rundll32 is a part of Windows used to invoke functions in dll's that are explicitly meant to be called by them (meaning that you can run them from a command line/command line script, or from an executable without linking against the dll that the required function is contained in). For a mor in-depth explanation, see the MS Knowledge Base.
Also look here for a description of how you can adjust the table in your task manager to see the entire command line, and so which functions are actually being run by your rundll32. This will also tell you which rundll32.exe is being run (if one of them is in a strange folder, say C:\Program Files\whatever\rundll32.exe, that would likely be a problem. Both instances should have the same path (this may be different on 64bit systems which may have a separate 32bit version, I'm not sure about that).
The article that you link to is not good advice imho. While a changing symbol for rundll32 is a sign that tells you something is wrong, it is by no means certain that a modification of it would show up in this way!
Having multiple instances of rundll32 running at the same time is not very suspicious by itself.

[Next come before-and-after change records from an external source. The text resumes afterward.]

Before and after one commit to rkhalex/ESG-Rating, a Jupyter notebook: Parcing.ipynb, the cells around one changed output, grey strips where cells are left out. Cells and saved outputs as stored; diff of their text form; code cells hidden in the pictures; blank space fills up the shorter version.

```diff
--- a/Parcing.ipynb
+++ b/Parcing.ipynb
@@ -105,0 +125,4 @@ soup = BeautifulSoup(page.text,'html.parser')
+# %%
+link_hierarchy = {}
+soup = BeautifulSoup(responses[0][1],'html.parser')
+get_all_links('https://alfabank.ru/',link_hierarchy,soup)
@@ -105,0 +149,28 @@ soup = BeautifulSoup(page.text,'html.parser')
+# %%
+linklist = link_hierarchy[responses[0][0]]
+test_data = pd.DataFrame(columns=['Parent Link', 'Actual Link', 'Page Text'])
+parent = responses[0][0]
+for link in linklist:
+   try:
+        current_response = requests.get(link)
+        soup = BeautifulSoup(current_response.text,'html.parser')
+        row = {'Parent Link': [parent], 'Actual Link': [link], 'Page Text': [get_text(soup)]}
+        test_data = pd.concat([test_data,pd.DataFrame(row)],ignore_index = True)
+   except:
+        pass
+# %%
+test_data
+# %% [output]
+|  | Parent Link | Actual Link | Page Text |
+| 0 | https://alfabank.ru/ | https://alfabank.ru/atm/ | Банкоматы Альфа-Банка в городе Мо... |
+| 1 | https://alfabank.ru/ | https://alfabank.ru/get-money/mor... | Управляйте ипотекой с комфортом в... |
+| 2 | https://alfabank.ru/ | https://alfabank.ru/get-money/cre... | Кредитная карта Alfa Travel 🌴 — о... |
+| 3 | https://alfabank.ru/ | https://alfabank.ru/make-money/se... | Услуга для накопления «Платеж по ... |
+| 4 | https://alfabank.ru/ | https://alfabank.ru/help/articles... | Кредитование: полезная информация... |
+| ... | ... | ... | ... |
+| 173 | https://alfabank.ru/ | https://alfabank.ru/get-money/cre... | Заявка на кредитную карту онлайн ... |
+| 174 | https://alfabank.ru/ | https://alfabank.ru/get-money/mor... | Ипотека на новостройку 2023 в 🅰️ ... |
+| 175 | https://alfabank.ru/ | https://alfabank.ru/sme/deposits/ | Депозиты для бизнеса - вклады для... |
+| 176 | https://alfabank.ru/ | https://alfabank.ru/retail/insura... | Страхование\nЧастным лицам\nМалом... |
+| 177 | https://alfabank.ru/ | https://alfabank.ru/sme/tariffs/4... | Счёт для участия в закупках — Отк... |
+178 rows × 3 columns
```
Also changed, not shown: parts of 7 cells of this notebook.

Depending on the format used, factory images may be edited by malware, although I am by no means an expert on this and can't recall any such malware recently.
In terms of advice: First check the file paths of the running rundll32, then check which dll's/functions they are running. If you still have original recovery media (if not, you might be able to get some from your hardware vendor), recover your system from there instead of the hdd image if you're concerned about that.